TASK TO COMPLETE: Among the entries, find the lines with the string "align" and copy them.

SUPPLIED INFORMATION:
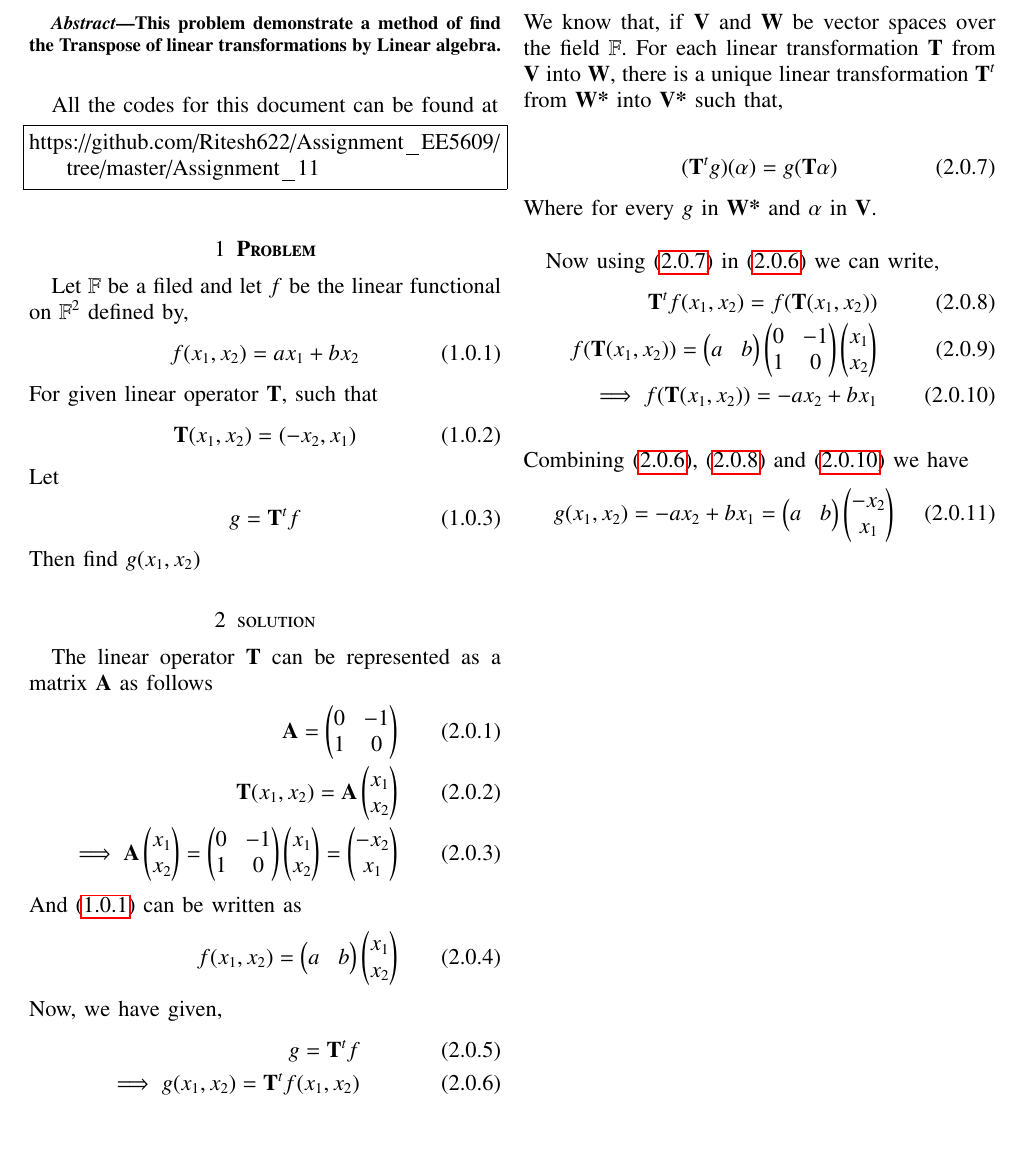
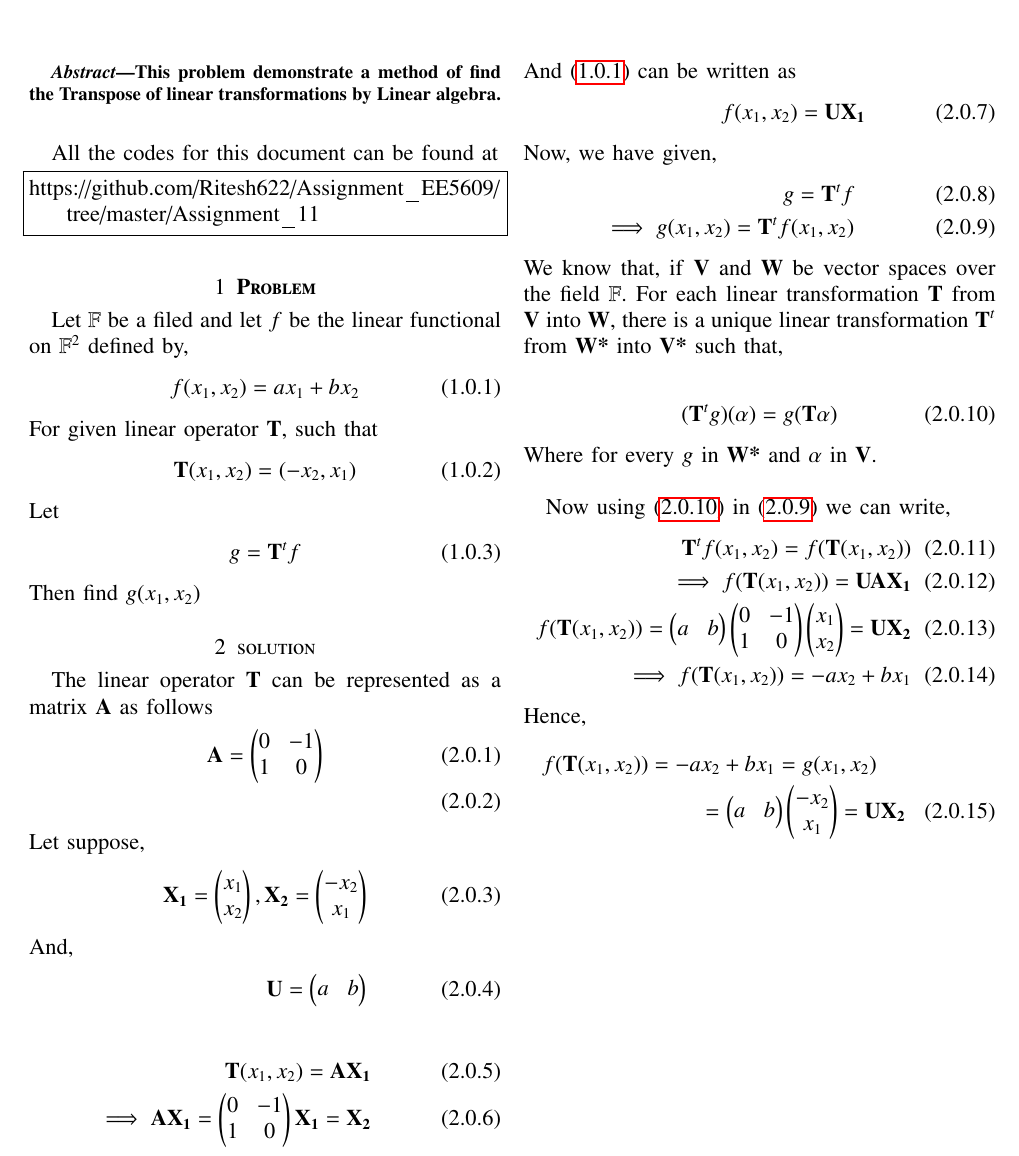
Before and after one commit to Ritesh622/Assignment, a LaTeX problem sheet (Assignment_11/Assignment 11.tex): part of the page, cut so that both start at the same text. Compiled offline with pdfLaTeX.

Commit message:
Add files via upload

```diff
--- a/Assignment_11/Assignment 11.tex
+++ b/Assignment_11/Assignment 11.tex
@@ -166,10 +166,20 @@ Then find $g(x_1, x_2)$
  The linear operator \textbf{T} can be represented as a matrix $\vec{A}$ as follows
  \begin{align}
 \vec{A} = \myvec{0 & -1 \\ 1 & 0}\\
-\textbf{T}(x_1, x_2) = \vec{A}\myvec{x_1 \\ x_2}\\
-\implies \vec{A}\myvec{x_1 \\ x_2} = \myvec{0 & -1 \\ 1 & 0}\myvec{x_1 \\ x_2} = \myvec{-x_2 \\ x_1}
+\end{align}
+Let suppose,
+\begin{align}
+\vec{X_1} = \myvec{x_1 \\ x_2}, \vec{X_2} = \myvec{-x_2 \\ x_1}\\
+\intertext{And,}
+\vec{U} = \myvec{a & b}
+\end{align}
+
+
+\begin{align}
+\textbf{T}(x_1, x_2) = \vec{A}\vec{X_1}\\
+\implies \vec{A}\vec{X_1} = \myvec{0 & -1 \\ 1 & 0}\vec{X_1} = \vec{X_2}
 \intertext{And \eqref{1.1} can be written as}
-f(x_1,x_2) = \myvec{a & b}\myvec{x_1 \\ x_2}
+f(x_1,x_2) = \vec{U}\vec{X_1}
  \end{align}
 Now, we have given,
 \begin{align}
@@ -187,12 +197,16 @@ Where for every $g$ in $\textbf{W*}$ and $\alpha$ in \textbf{V}.\\
 Now using \eqref{2.7} in \eqref{2.5} we can write,
 \begin{align}
  \textbf{T}^{t} f(x_1, x_2) = f(\textbf{T}(x_1, x_2)) \label{2.8}\\
-f(\textbf{T}(x_1, x_2)) = \myvec{a & b}\myvec{0 & -1 \\ 1 & 0}\myvec{x_1 \\x_2}\\
+ \implies f(\textbf{T}(x_1, x_2)) = \vec{U}\vec{A}\vec{X_1}\\
+f(\textbf{T}(x_1, x_2)) = \myvec{a & b}\myvec{0 & -1 \\ 1 & 0}\myvec{x_1 \\x_2} = \vec{U}\vec{X_2}\\
 \implies f(\textbf{T}(x_1, x_2)) = -ax_2 + bx_1 \label{2.10}
 \end{align}
-\begin{align}
-\intertext{Combining \eqref{2.5}, \eqref{2.8} and \eqref{2.10} we have}
-  g(x_1, x_2) = -ax_2 + bx_1 = \myvec{a & b}\myvec{-x_2 \\ x_1}
-\end{align}
+Hence,
+\begin{multline}
+%\intertext{Combining \eqref{2.5}, \eqref{2.8} and \eqref{2.10} we have}
+ % g(x_1, x_2) = -ax_2 + bx_1
+ f(\textbf{T}(x_1, x_2)) = -ax_2 + bx_1 =  g(x_1, x_2) \\ = \myvec{a & b}\myvec{-x_2 \\ x_1} = \vec{U}\vec{X_2}
+  \end{multline}
+
 
 \end{document}
```
Also changed, not shown: Assignment_11/Assignment 11.pdf.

ANSWER SPACE:
  \begin{align}
+\end{align}
+\begin{align}
+\end{align}
+\begin{align}
  \end{align}
 \begin{align}
 \begin{align}
 \end{align}
-\begin{align}
-\end{align}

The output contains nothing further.